|Saving Matt Damon in The Martian.|
Ridley Scott’s The Martian is the fictional realization of Sagan’s prediction. Based on the bestselling page-turner by Andy Weir, it concerns Mark Watney (Matt Damon), an American astronaut who accidentally gets left behind on Mars after an emergency evacuation by his crew. Literally the only man left on a barren, freezing planet, Watney has only three months of supplies but a three year wait before a rescue. After making the conscious decision to try not to die, he declares his only option: “I have to science the shit out of this.”
And “science the shit out of it” he does. Weir’s book is a throwback to the heyday of “hard” science fiction—the kind that reveled in the physics and chemistry of their stories. In it, we learn how to make water from jet fuel; we explore the botany of raising crops in otherwise lifeless soil, and the astrodynamics of sending humans and machines to other planets. That Weir makes all these technicalities not only palatable, but gripping, is a real triumph.
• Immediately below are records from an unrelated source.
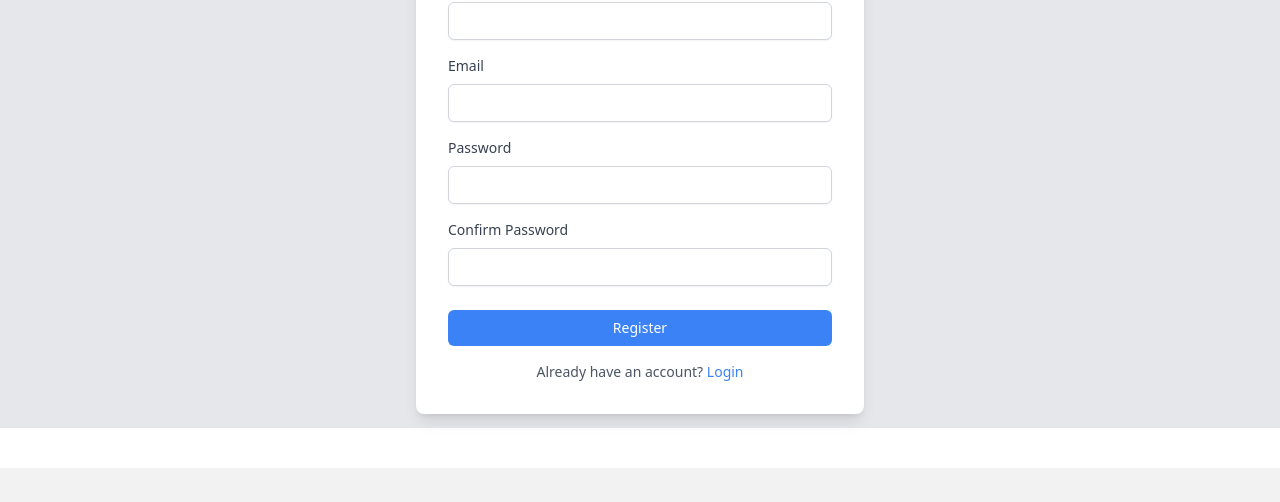
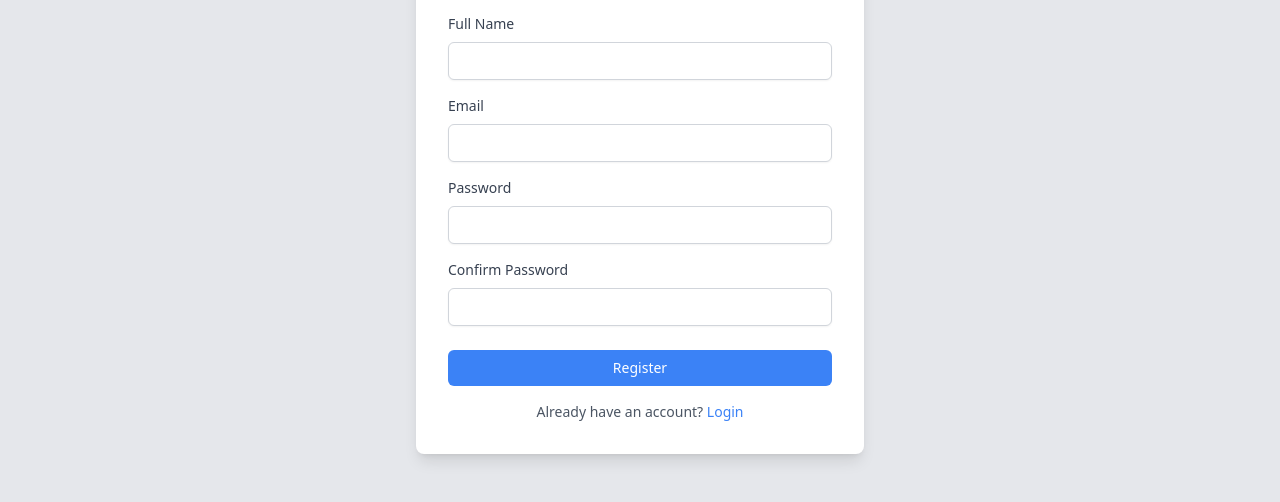
Before and after one commit to DipPal513/altabanu, a website: page register.html in a window 1280 px wide. Shown: the part 264-766 px from the top of the page. Drawn offline with Linux system fonts and the light colour scheme.

Commit message:
register fixed

```diff
--- a/register.html
+++ b/register.html
@@ -114,7 +114,7 @@
   </header>
 
 
-    <div class="bg-gray-200 flex items-center justify-center min-h-[70vh]">
+    <div class="bg-gray-200 flex items-center justify-center min-h-[80vh]">
         <div class="bg-white p-8 rounded-lg shadow-lg w-full max-w-md">
             <h2 class="text-3xl font-bold mb-6 text-center text-gray-900">Register</h2>
             <form>
```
For the movie, director Ridley Scott (Alien, Gladiator, Prometheus) is wise to stay close to Weir’s winning formula. But the film is better than the book in one important respect. Weir is not an accomplished prose stylist, and The Martian is his first published novel. While engrossed in the story, this reader sometimes had to remind himself this story was set on an alien planet, because Weir offers precious few details on how it actually looks and feels to be on Mars. Now that we are roving Mars by robotic proxy, it’s not enough to be vague about all that. Mars is no longer just an astronomical object—it’s a piece of turf, as real as Yuma or Marrakech.
What’s the sky like there? The stars? The sunset? What’s the sound of Martian wind from inside Watney’s lab? What’s it like to get all that fine Martian dust in the crotch of your space suit? Such are the kind of impressions that make a story vivid, and alas, they seem beyond Weir’s skills as a storyteller. Visual flair is in Scott’s wheelhouse, however, and The Martian is replete with the kind of details that make Mars come to life as the implacable antagonist it is supposed to be.
No surprise that Matt Damon is a fun and appealing choice in the lead. As written, Mark Watney might as well have been designed for Damon to play. Other casting choices—such as Jeff Daniels as the Machiavellian NASA administrator—feel predictable. That a woman with the apparent youth of Jessica Chastain would be selected as mission Commander is hard to swallow, however. More likely a far more seasoned astronaut—female or male—would be chosen for that job.
The Martian is hard science fiction, but it stretches the limits of disbelief in one respect. The premise that the United States of America, by what seems to be a few years in the future, would actually agree to fund the manned exploration of Mars is utter fantasy. In a time when the US Congress can’t agree to fund the government for more than a few months at a time, and a leading Presidential candidate declares evolution and the Big Bang theories “of the devil”, it seems almost quaint to expect our fractured nation to back a program of pure exploration that would last a decade and cost hundreds of billions of dollars. That, of course, would take patience, and vision, and the kind of trust in Big Science that we clearly lost a long time ago.
More likely, a real “Martian” would not be named “Mark”, but “Chen”. And it would not be the Chinese space agency lending a small assist to NASA, but the other way around. That is, unless somebody finds a way to “science the shit out of” our national plunge into stupidity.
© 2015 Nicholas Nicastro